“Thank you for your courage and steadfastness,” Rice said upon meeting Siniora, according to The Associated Press. The premier kissed her on both cheeks and said Lebanon is hoping to “put an end to the war being inflicted on Lebanon,” the AP reported.
Amid the diplomacy, an Israeli military helicopter crashed Monday in an accident on the Israeli side of its border with Lebanon, the Israel Defense Forces said.
The IDF reported an unknown number of casualties in the crash. Israeli military sources said there was “very fierce fighting” in the area.
As the Israeli military and Hezbollah guerrillas trade attacks, the United States and Israel have been calling on Lebanon to pressure Hezbollah to end rocket attacks across the Lebanon-Israel border. Rice is also expected to meet Monday with Israeli officials.
The Lebanon leg of Rice’s mission, not officially announced for security reasons, is aimed at assessing the humanitarian situation in the region, paving the way for increased relief aid and to discuss ways to end the crisis, a senior U.S. State Department official said.
The official said it was Rice’s idea to stop in Beirut, despite the security risks, to show the Lebanese people “we are here, we are concerned.”
“The fact that we are going to go right into Beirut after all that has happened is a dramatic signal to Lebanon and this government,” the official said.
Before her arrival in Lebanon, Rice said the United States recognized the need for a cease-fire between Israel and Hezbollah, but only when the conditions are right.
“We believe that a cease-fire is urgent,” Rice told reporters on a flight from Washington to a refueling stop in Ireland. “It is important, however, to have conditions that will make it sustainable.”
Siniora has been calling for a cease-fire in the conflict, which began July 12 after Hezbollah guerillas captured two Israeli soldiers and killed three others in a cross-border raid. Since then, Israeli artillery and warplanes have been pounding Lebanon while Hezbollah has fired hundreds of rockets into northern Israel.
Rice’s visit follows trips to the region by European and U.N. diplomats who’ve joined Lebanon’s calls for a cease-fire. The United States has not called for an end to the fighting, arguing that leaving Hezbollah in place on Israel’s northern border would only make further conflict inevitable.
Rice said she has been consulting with U.N. and Israeli officials about elements of a cease-fire that would ensure Lebanon had control of its country.
“The really important thing here is that whatever we do has to contribute to Lebanon’s regaining sovereignty over all its territory,” Rice said.
“It’s just very important that we work urgently, but that we also work in a way that is going to push this forward, not backwards.”

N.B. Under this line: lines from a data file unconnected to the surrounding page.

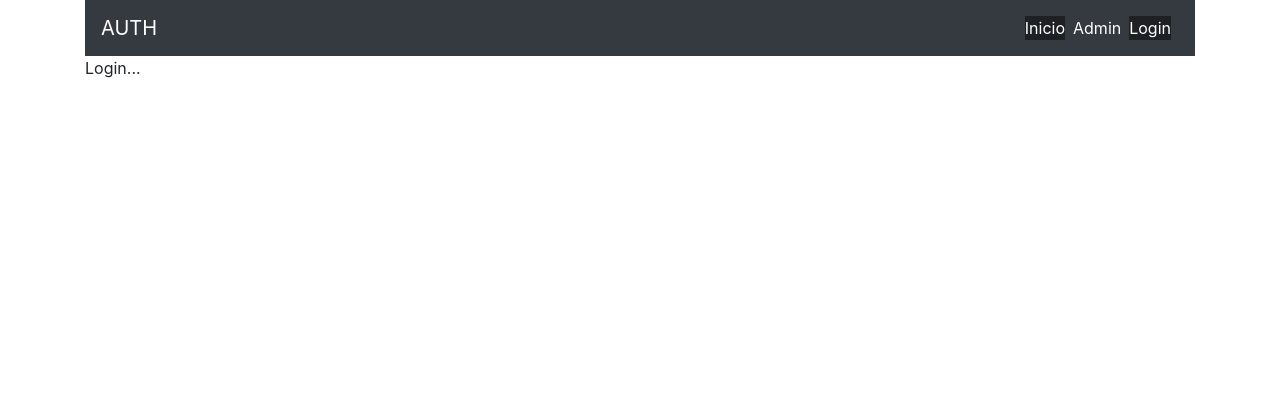
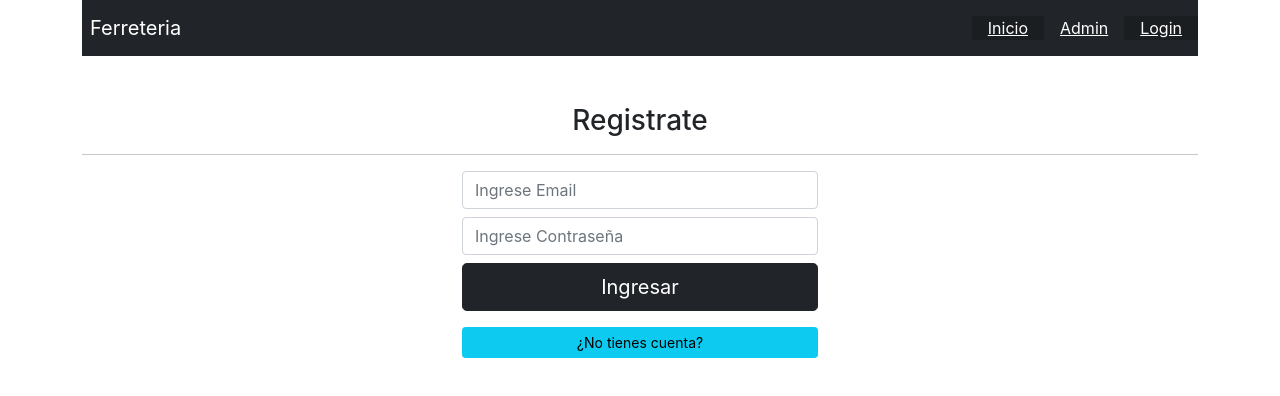
Before and after one commit to Gochita/FerreteriaFront, a React (Create React App) app: page /login in a window 1280 px wide. Shown: the top 396 px of the page. Built offline with nearby package versions, Linux system fonts and the light colour scheme.

Commit message:
Validaciones en input

```diff
--- a/public/index.html
+++ b/public/index.html
@@ -24,7 +24,7 @@
       work correctly both with client-side routing and a non-root public URL.
       Learn how to configure a non-root public URL by running `npm run build`.
     -->
-    <link rel="stylesheet" href="https://cdn.jsdelivr.net/npm/bootstrap@4.4.1/dist/css/bootstrap.min.css" integrity="sha384-Vkoo8x4CGsO3+Hhxv8T/Q5PaXtkKtu6ug5TOeNV6gBiFeWPGFN9MuhOf23Q9Ifjh" crossorigin="anonymous">
+    <link href="https://cdn.jsdelivr.net/npm/bootstrap@5.1.3/dist/css/bootstrap.min.css" rel="stylesheet" integrity="sha384-1BmE4kWBq78iYhFldvKuhfTAU6auU8tT94WrHftjDbrCEXSU1oBoqyl2QvZ6jIW3" crossorigin="anonymous">
     <title>React App</title>
   </head>
   <body>
--- a/src/App.jsx
+++ b/src/App.jsx
@@ -1,18 +1,22 @@
 import React from "react";
 import { BrowserRouter as Router, Routes, Route } from "react-router-dom";
 import Navbar from "./components/Navbar";
+import Login from "./components/Login";
 
 function App() {
   return (
     <Router>
+
       <div className="container">
         <Navbar/>
         <Routes>
-          <Route path="/" element={<div>Inicio... </div>} />
-          <Route path="/login" element={<div>Login... </div>} />
+          <Route path="/" element={"Inicio..."} />
+          <Route path="/login" element={ <Login />} />
           <Route path="/admin" element={<div>Admin... </div>} />
         </Routes>
       </div>
+
+
     </Router>
   );
 }
--- /dev/null
+++ b/src/components/Login.jsx
@@ -0,0 +1,72 @@
+import React from "react";
+
+const Login = () => {
+
+    const [email,setEmail] = React.useState('')
+    const [password,setPassword] = React.useState('')
+    const [error,setError]= React.useState(null)
+
+    const procesarDatos =e =>{
+        e.preventDefault();
+        if(!email.trim()){
+            console.log('ingrese email')
+            setError('ingrese email')
+            return
+        }
+        if(!password.trim()){
+            console.log('ingrese password')
+            setError('ingrese password')
+            return
+        }
+        if(password.length<6){
+            console.log('pass debe ser mayor a 6 caracteres')
+            setError('pass debe tener minimo 6 caracteres')
+            return
+        }
+        setError(null)
+        console.log('all validations passed')
+    }
+  return (
+    <div className="mt-5">
+      <h3 className="text-center">Registrate</h3>
+      <hr />
+      <div className="row justify-content-center">
+        <div className="col-12 col-sm-8 col-md-6 col-xl-4">
+          <form onSubmit={procesarDatos}>{
+              error && (
+                    <div className="alert alert-danger">
+                        {error}
+                    </div>
+              )
+          }
+            <input
+              type="email"
+              className="form-control mb-2"
+              placeholder="Ingrese Email"
+              onChange={e => setEmail(e.target.value)}
+              value={email}
+            />
+            <input
+              type="password"
+              className="form-control mb-2"
+              placeholder="Ingrese Contraseña"
+              onChange={e => setPassword(e.target.value)}
+              value={password}
+            />
+            <div className="d-flex flex-column">
+              <button className="btn btn-lg btn-dark btn-block mb-3" type="submit">
+                Ingresar
+              </button>
+
+              <button className="btn btn-sm btn-info btn-block" type="button">
+                ¿No tienes cuenta?
+              </button>
+            </div>
+          </form>
+        </div>
+      </div>
+    </div>
+  );
+};
+
+export default Login;
--- a/src/components/Navbar.jsx
+++ b/src/components/Navbar.jsx
@@ -4,21 +4,20 @@ import {Link, NavLink} from 'react-router-dom'
 const Navbar = () => {
   return (
     <div className="navbar navbar-dark bg-dark">
-      <Link className="navbar-brand" to="/">AUTH</Link>
-      <div>
+      <Link className="navbar-brand px-2" to="/">Ferreteria</Link>
           <div className="d-flex">
-              <NavLink className={"btn- btn-dark mr-2 active"} to="/" exact>
+              <NavLink className={"btn- btn-dark mr-2 active px-3"} to="/" exact >
                   Inicio
               </NavLink>
-              <NavLink className={"btn- btn-dark mr-2"} to="/admin">
+              <NavLink className={"btn- btn-dark mr-2 px-3" } to="/admin">
                     Admin
               </NavLink>
-              <NavLink className={"btn- btn-dark mr-2"} to="/login">
+              <NavLink className={"btn- btn-dark mr-2 px-3"} to="/login">
                   Login
               </NavLink>
           </div>
       </div>
-    </div>
+
   )
 }
 
```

Rice is scheduled to visit Israeli Prime Minister Ehud Olmert in Israel and Palestinian President Mahmoud Abbas in the West Bank. She will also attend an international conference in Rome, Italy, on crafting a peace agreement and shoring up Lebanon’s government.
Rice does not plan to meet with Hezbollah or with Syrian leaders.
Marking the level of diplomatic leverage being applied to this trip, U.S. Assistant Secretary for Near Eastern Affairs David Welch and deputy national security adviser Elliot Abrams are traveling with Rice and will stay in the region as the secretary of state continues to Rome and Kuala Lumpur, Malaysia, later in the week.
“We intend to treat the government of Lebanon with the respect that it deserves and also with the great desire … to see it able to extend its sovereignty over its territory,” Rice said.